1

I had been using my Raspberry Pi as a desktop computer, and I wanted to reset it so that I could use it for a project, so I moved my personal files to a newer computer, and formatted the sd card, before installing NOOBS on it again. I was a bit concerned that my sd card was showing up as two drives, but seeing as drive F:\ (named "RECOVERY") was showing up as an sd card to my computer, while drive G:\ had the same thumbnail as my flash drive has when I plug it in to a usb port, and the files in drive F:\ looked a lot like those in the .zip of NOOBS lite that I had downloaded for re-install, I decided to format drive F:\ using the official SD Card Formatter. It seemed to work, and I extracted the .zip file onto the root directory of the newly formatted drive (drive G:\ had disappeared at this point) and when I plugged it into my Pi, it started by showing the color screen, with no lightning bolt, then the "Hold shift for recovery mode" screen, but during that screen, a popup showed up saying that the SD card may be corrupted, and when I clicked close (there were no other options) it reported, "Waiting for SD card" and would never stop, giving me no options. I tried to put in in recover mode, but this didn't work either. I gave up and cut power to the Pi, and tried again, but it did the same thing. Is there anything I'm doing wrong? What should I do?

  • 2
    Try writing in paragraphs and someone may read it – Milliways Jun 2 at 22:52
1

Don't bother with Noobs.

Assuming you are after Raspberry Pi OS (32bit) (previously Raspbian), just use the new Raspberry Pi Imager to re-flash your sd card.

https://www.raspberrypi.org/downloads/

| improve this answer | |
  • @Milliways Really? The new Raspberry Pi Imager refuses to install Raspbian? – Ingo Jun 3 at 17:08
  • "Raspberry Pi OS" is the new name; it is not called "Raspbian" any more. – Michael Harvey Jun 3 at 17:28
1

You entered the boot partition. In most of raspbian like OS those files are common. Don't worry. You files are lost from there. You files were in rootfs which has been updated and partitioned again.

| improve this answer | |

Your Answer

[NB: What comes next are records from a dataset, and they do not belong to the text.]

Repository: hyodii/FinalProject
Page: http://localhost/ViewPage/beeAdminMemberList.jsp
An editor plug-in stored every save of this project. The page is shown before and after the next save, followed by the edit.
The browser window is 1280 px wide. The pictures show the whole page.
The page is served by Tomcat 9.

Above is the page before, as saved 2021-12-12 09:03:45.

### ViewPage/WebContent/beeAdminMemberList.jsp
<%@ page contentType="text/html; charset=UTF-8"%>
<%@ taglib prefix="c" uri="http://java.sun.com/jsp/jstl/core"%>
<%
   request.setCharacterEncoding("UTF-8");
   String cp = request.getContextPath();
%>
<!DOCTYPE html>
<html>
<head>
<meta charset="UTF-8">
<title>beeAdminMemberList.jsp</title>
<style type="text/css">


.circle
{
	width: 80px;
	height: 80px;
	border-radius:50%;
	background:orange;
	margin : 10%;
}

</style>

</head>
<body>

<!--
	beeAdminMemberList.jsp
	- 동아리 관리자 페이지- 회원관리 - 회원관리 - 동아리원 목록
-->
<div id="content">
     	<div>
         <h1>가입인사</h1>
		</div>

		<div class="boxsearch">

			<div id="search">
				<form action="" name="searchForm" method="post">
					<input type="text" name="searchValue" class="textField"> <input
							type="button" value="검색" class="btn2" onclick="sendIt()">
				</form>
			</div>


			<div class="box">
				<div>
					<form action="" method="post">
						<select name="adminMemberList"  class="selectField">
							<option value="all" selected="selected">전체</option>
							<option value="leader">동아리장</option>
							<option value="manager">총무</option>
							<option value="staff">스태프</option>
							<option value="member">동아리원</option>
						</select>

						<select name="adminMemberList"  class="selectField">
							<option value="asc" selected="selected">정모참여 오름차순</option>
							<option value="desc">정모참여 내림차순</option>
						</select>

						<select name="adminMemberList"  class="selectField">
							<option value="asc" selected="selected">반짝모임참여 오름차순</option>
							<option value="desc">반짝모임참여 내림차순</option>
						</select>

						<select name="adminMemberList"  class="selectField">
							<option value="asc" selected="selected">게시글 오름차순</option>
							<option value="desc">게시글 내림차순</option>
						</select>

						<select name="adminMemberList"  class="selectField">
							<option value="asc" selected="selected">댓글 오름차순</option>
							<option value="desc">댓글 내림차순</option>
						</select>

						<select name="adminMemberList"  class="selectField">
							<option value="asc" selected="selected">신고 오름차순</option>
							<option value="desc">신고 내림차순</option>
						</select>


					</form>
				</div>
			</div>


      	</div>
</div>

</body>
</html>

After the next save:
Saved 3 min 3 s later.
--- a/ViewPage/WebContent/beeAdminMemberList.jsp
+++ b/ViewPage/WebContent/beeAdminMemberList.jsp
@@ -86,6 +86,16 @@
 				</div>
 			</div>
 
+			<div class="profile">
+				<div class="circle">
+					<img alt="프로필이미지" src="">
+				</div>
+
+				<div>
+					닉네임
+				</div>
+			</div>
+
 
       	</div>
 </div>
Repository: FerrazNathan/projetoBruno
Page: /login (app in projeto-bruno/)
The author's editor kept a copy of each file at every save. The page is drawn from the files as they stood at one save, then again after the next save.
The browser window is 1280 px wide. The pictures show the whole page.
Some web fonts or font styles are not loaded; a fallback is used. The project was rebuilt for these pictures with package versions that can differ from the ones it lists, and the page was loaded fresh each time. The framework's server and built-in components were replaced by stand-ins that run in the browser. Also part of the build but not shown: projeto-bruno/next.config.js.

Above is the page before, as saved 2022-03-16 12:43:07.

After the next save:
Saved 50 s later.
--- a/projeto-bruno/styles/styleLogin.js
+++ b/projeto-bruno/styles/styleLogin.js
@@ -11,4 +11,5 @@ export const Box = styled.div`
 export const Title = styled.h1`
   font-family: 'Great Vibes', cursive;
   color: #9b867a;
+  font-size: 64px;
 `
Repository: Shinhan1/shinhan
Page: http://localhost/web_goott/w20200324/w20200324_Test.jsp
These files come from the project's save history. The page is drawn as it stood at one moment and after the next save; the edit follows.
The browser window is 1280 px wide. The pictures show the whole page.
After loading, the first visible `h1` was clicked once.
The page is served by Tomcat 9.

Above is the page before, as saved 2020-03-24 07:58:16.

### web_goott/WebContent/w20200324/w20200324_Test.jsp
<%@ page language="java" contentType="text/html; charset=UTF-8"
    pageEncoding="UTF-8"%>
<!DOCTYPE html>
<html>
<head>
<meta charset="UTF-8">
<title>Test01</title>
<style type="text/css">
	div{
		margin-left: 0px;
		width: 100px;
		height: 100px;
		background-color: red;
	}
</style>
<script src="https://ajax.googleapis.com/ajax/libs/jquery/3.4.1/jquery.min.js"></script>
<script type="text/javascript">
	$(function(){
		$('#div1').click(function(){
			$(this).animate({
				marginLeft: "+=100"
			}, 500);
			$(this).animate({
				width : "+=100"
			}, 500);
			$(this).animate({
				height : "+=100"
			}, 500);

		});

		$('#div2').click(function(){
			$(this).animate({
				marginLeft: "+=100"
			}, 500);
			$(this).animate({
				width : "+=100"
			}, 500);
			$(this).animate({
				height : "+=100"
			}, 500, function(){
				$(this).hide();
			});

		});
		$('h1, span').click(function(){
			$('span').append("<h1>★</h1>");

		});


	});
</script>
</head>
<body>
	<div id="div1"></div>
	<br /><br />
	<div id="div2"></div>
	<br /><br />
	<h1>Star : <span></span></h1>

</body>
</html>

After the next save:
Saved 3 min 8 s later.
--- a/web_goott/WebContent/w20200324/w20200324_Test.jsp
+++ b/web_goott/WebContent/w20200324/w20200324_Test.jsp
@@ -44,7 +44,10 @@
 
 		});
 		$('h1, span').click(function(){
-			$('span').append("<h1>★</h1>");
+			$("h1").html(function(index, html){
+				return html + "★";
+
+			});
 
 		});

By clicking “Post Your Answer”, you agree to our terms of service, privacy policy and cookie policy

Not the answer you're looking for? Browse other questions tagged or ask your own question.